* EXERCISE INSTRUCTIONS:
Word for word, and with pictures excluded, copy out all the records that follow.

======== EXERCISE DATA

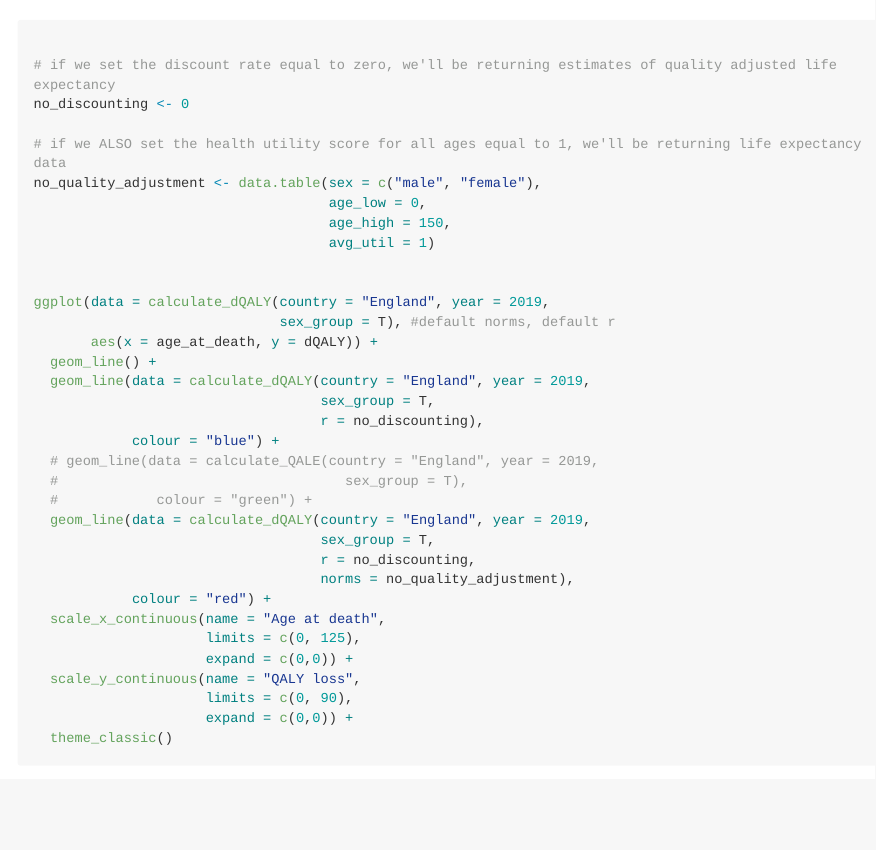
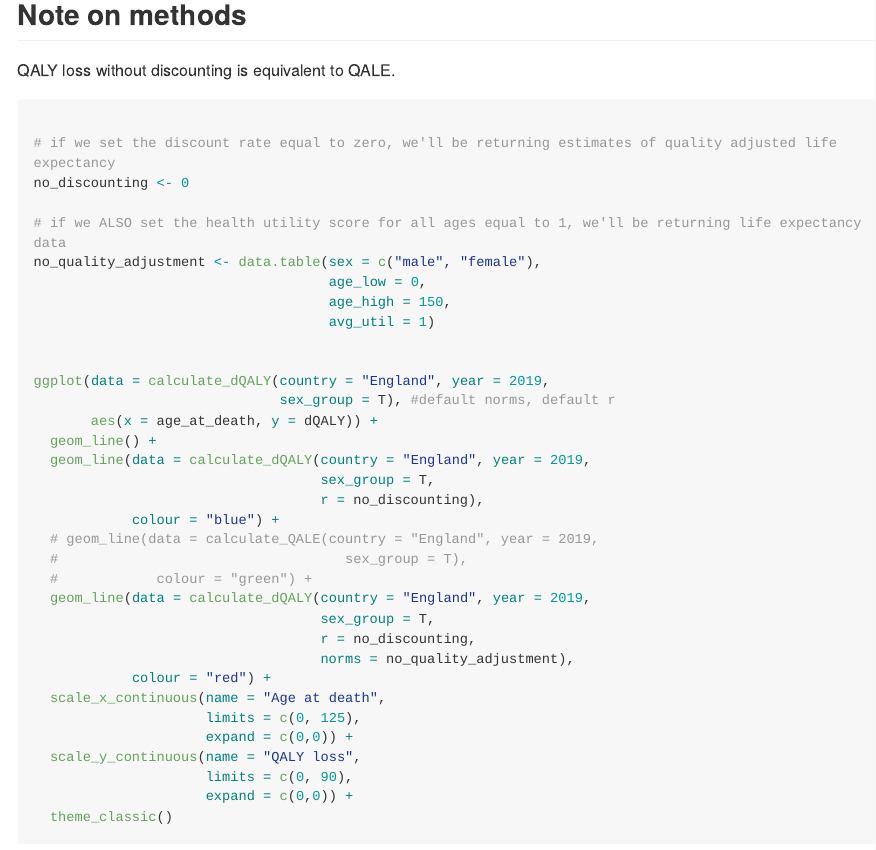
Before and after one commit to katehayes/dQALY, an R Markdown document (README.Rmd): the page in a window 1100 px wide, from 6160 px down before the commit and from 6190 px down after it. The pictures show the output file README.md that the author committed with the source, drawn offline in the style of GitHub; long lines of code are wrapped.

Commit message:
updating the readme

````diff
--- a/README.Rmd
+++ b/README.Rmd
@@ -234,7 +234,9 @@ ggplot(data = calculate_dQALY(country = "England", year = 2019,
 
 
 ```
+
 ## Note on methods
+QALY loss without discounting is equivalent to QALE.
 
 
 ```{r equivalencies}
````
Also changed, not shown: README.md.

================

* WRITTEN SOLUTION:
Before and after one commit to katehayes/dQALY, an R Markdown document (README.Rmd): the page in a window 1100 px wide, from 6160 px down before the commit and from 6190 px down after it. The pictures show the output file README.md that the author committed with the source, drawn offline in the style of GitHub; long lines of code are wrapped.

Commit message:
updating the readme

````diff
--- a/README.Rmd
+++ b/README.Rmd
@@ -234,7 +234,9 @@ ggplot(data = calculate_dQALY(country = "England", year = 2019,
 
 
 ```
+
 ## Note on methods
+QALY loss without discounting is equivalent to QALE.
 
 
 ```{r equivalencies}
````
Also changed, not shown: README.md.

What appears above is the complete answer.